Exercise goal: Nothing but a number is expected: the count of lines in the data below that include "larger".

────────

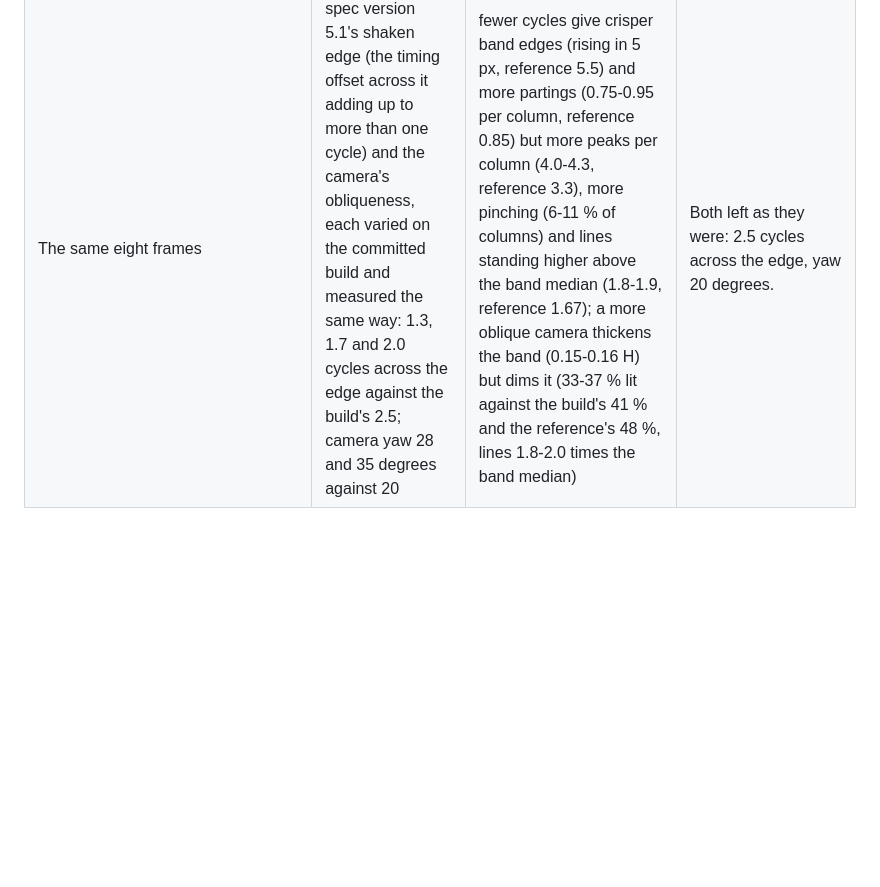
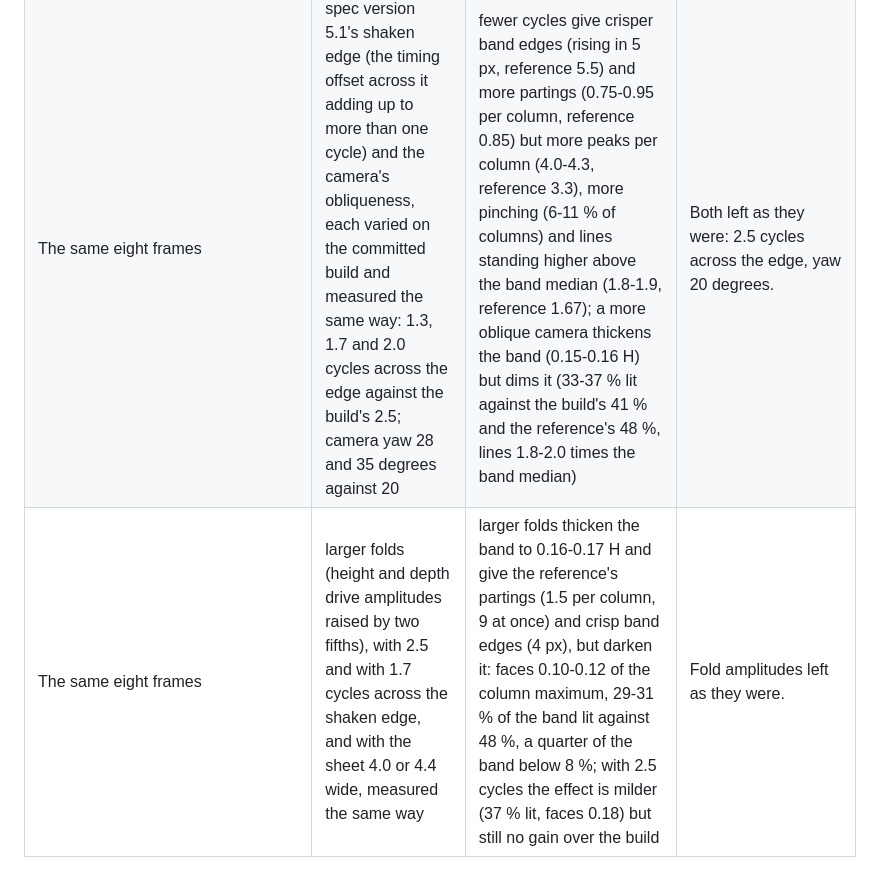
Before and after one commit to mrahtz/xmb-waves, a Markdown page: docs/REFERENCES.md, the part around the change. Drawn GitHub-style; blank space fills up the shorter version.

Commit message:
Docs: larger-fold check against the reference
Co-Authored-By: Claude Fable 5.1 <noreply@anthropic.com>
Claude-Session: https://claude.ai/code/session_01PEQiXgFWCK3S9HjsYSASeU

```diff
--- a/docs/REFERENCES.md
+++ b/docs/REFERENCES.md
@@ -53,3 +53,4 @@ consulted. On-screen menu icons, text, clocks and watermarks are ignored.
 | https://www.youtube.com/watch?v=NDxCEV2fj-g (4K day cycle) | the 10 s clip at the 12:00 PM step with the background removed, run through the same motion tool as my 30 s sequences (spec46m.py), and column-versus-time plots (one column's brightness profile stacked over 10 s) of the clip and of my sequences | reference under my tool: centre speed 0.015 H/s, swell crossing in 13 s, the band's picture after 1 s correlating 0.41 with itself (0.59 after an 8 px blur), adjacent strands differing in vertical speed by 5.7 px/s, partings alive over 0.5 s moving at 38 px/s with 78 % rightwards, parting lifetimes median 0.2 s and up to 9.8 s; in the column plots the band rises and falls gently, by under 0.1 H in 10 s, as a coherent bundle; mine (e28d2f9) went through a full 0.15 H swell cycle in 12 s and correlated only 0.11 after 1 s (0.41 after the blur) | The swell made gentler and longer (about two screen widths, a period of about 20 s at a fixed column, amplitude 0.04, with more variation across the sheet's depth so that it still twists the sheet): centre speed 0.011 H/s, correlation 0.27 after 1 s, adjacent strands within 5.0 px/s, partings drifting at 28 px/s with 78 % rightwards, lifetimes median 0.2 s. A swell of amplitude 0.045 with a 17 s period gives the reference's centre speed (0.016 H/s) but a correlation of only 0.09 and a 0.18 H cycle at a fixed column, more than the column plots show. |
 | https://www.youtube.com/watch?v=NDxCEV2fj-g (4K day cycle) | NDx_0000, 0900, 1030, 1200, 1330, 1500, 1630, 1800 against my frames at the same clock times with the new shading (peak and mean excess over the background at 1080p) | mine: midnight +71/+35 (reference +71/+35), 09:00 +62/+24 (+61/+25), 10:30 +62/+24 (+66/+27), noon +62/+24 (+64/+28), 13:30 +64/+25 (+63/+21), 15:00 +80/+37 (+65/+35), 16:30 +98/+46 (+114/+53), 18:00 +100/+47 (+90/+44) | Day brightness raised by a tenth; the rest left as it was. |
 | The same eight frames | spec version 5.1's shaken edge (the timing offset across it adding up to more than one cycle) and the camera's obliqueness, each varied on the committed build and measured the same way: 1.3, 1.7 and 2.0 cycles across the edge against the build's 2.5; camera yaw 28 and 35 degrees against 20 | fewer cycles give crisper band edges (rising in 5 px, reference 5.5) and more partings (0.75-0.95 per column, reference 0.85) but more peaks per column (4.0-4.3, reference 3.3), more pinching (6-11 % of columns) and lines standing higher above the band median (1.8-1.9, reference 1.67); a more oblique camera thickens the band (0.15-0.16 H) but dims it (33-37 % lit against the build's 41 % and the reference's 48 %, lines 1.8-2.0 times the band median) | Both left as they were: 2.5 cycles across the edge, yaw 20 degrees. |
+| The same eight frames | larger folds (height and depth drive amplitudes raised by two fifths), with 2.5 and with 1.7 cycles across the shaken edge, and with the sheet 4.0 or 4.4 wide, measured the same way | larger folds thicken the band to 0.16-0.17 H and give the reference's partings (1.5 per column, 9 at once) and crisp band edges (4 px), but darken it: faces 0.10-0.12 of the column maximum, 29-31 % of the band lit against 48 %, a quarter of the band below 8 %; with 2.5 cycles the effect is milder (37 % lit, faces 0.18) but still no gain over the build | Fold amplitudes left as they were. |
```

────────

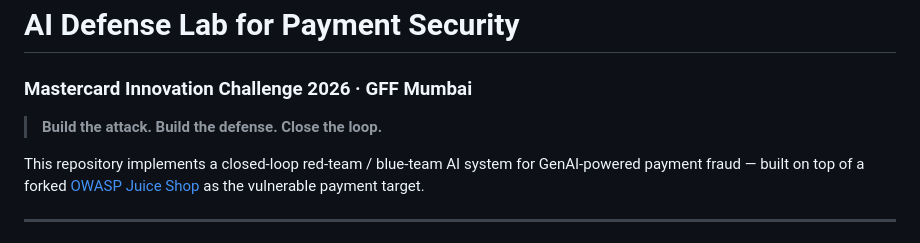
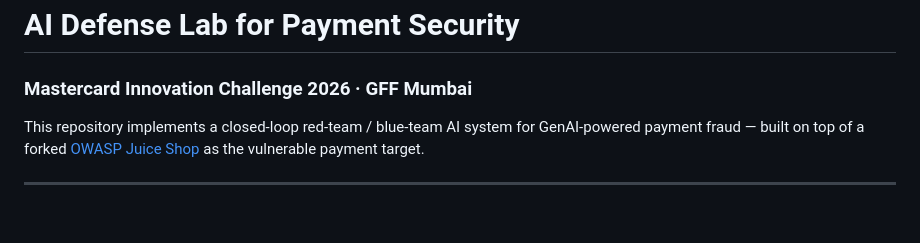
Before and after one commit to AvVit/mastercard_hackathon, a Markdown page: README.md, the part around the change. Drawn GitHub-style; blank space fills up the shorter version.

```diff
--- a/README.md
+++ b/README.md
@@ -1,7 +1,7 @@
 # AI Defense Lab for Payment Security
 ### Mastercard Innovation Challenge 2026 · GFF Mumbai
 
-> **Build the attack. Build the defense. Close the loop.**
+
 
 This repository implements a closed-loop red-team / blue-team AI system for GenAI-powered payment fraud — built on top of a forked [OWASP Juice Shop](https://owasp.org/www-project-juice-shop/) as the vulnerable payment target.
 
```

────────

Solution to this problem: 2